But the amount of time I’m having to spend cajoling traditional Conservative voters to vote for us on July 4 is worrying. Sometimes it’s 15-minute conversations trying to get them off Reform. My pitch is to make it really clear to them that this is a vote for me – not Rishi. Sadly, what used to just be indifference and apathy towards him seems to have hardened. He has become a drag.

One couple I canvassed yesterday were pretty typical of older, skilled working-class voters in my constituency. They were previously Conservative voters but think Rishi is out of touch and doesn’t get the lives of ordinary people. They felt it was time to change and they wanted a Labour government. They quite like Keir Starmer.

In this case, they’d decided that a Labour government would get voted in regardless of what happens here, so they decided to vote for me because they like me locally and don’t think there’s any risk that they’ll help to elect us as a government nationally.

A lot of us are in utter despair now, particularly after the publication of an underwhelming manifesto. The risk of a super-majority Labour Party is grave but we’re walking into the abyss.

Tellingly, the Conservative MPs’ Whatsapp group is eerily quiet – hardly anyone is messaging in it. Yesterday Damian Green put a message out about canvassing. But no one replied.

There was just tumbleweed.
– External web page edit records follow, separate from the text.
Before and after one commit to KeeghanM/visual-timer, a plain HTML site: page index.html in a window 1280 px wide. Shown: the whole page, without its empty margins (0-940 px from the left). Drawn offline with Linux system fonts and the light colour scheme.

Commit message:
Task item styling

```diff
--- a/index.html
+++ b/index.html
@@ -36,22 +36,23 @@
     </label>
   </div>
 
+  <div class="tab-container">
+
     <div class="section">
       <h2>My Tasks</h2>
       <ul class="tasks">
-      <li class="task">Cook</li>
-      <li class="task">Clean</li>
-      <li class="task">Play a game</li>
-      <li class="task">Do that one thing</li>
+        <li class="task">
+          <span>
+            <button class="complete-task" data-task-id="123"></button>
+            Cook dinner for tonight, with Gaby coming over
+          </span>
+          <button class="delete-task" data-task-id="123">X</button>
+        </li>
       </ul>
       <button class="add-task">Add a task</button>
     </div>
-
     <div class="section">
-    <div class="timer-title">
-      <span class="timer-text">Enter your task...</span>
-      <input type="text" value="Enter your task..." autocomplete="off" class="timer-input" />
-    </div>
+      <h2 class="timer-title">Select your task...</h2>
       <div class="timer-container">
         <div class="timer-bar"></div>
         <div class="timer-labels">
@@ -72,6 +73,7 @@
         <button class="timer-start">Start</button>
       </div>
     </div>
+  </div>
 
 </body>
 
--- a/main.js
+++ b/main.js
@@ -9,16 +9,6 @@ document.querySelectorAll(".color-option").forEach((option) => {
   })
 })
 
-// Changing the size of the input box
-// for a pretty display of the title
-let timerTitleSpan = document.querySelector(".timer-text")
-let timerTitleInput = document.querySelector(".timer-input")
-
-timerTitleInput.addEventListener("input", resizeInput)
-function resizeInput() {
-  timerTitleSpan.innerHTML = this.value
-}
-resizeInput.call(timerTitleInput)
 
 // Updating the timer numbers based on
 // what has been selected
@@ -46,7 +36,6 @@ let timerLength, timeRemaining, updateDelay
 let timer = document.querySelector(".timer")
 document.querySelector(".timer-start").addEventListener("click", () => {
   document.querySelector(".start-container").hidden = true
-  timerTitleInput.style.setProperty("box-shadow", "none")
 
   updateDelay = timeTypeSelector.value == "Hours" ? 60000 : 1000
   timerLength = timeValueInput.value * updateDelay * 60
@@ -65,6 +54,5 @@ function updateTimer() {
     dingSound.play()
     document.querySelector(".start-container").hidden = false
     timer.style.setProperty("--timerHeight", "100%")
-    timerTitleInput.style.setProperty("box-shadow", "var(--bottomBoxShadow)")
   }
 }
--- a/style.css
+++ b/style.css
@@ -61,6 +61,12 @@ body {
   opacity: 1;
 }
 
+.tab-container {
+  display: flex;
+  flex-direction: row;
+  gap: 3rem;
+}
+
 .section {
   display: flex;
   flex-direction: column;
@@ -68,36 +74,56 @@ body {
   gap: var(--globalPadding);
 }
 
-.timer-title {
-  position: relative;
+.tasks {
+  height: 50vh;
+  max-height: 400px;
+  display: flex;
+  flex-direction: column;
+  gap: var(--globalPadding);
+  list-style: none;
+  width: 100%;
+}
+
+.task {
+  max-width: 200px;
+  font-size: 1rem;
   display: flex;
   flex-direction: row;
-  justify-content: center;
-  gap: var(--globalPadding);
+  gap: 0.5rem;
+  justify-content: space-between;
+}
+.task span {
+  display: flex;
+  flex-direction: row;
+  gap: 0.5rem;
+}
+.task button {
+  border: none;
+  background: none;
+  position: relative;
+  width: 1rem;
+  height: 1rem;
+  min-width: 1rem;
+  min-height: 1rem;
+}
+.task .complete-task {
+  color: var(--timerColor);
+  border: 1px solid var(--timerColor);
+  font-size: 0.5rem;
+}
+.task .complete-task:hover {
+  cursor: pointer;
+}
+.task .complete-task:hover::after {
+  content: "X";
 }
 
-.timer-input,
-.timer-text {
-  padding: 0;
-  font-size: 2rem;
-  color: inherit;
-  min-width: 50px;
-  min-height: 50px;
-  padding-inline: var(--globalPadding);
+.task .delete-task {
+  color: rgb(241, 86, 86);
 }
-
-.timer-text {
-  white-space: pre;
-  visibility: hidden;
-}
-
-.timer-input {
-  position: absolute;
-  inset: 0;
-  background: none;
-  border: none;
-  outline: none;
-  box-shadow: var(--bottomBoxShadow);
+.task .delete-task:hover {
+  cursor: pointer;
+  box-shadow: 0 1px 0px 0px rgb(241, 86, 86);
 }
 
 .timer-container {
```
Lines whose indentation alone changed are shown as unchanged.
But that is hardly surprising. It feels like we’re being destroyed by poor political leadership and the behaviour of those around Rishi.